PROBLEM:
Write out every record below exactly as given. Leave the pictures out.

GIVEN RECORDS:
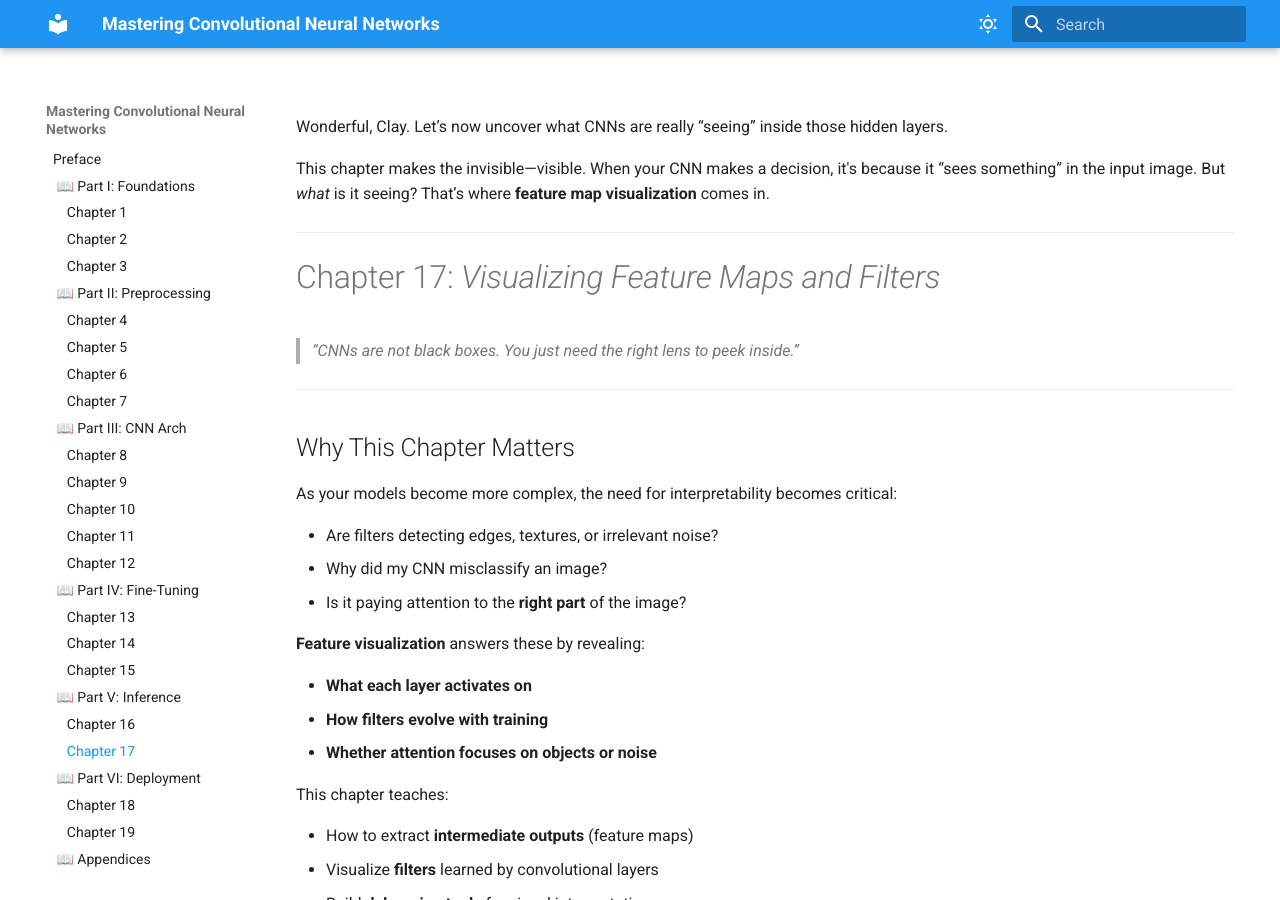
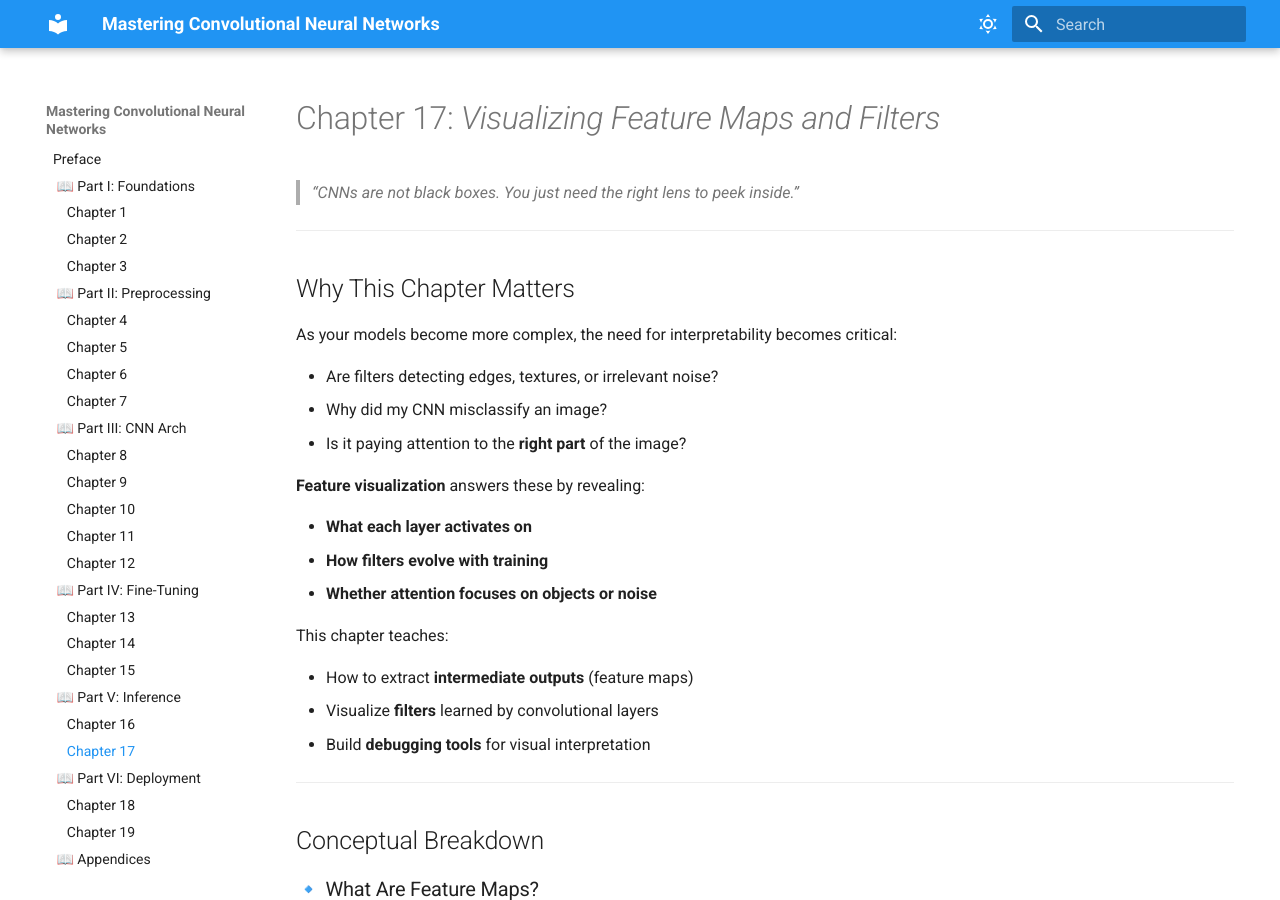
Before and after one commit to McKlay/cnn-companion-book, an MkDocs documentation site: the page built from docs/chapter17.md, in a window 1280 px wide and 900 px high. Built offline with MkDocs 1.6.1 and Material for MkDocs 9.7.7, drawn with Linux system fonts in a browser that asks for light colours.

Commit message:
Updated chapter introduction

```diff
--- a/docs/chapter17.md
+++ b/docs/chapter17.md
@@ -1,12 +1,6 @@
 ---
 hide:
     - toc
----
-
-Wonderful, Clay. Let’s now uncover what CNNs are really “seeing” inside those hidden layers.
-
-This chapter makes the invisible—visible. When your CNN makes a decision, it's because it “sees something” in the input image. But *what* is it seeing? That’s where **feature map visualization** comes in.
-
 ---
 
 # Chapter 17: *Visualizing Feature Maps and Filters*
```
Also changed, not shown: docs/chapter14.md (+0 -4 lines).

ANSWER BOX:
Before and after one commit to McKlay/cnn-companion-book, an MkDocs documentation site: the page built from docs/chapter17.md, in a window 1280 px wide and 900 px high. Built offline with MkDocs 1.6.1 and Material for MkDocs 9.7.7, drawn with Linux system fonts in a browser that asks for light colours.

Commit message:
Updated chapter introduction

```diff
--- a/docs/chapter17.md
+++ b/docs/chapter17.md
@@ -1,12 +1,6 @@
 ---
 hide:
     - toc
----
-
-Wonderful, Clay. Let’s now uncover what CNNs are really “seeing” inside those hidden layers.
-
-This chapter makes the invisible—visible. When your CNN makes a decision, it's because it “sees something” in the input image. But *what* is it seeing? That’s where **feature map visualization** comes in.
-
 ---
 
 # Chapter 17: *Visualizing Feature Maps and Filters*
```
Also changed, not shown: docs/chapter14.md (+0 -4 lines).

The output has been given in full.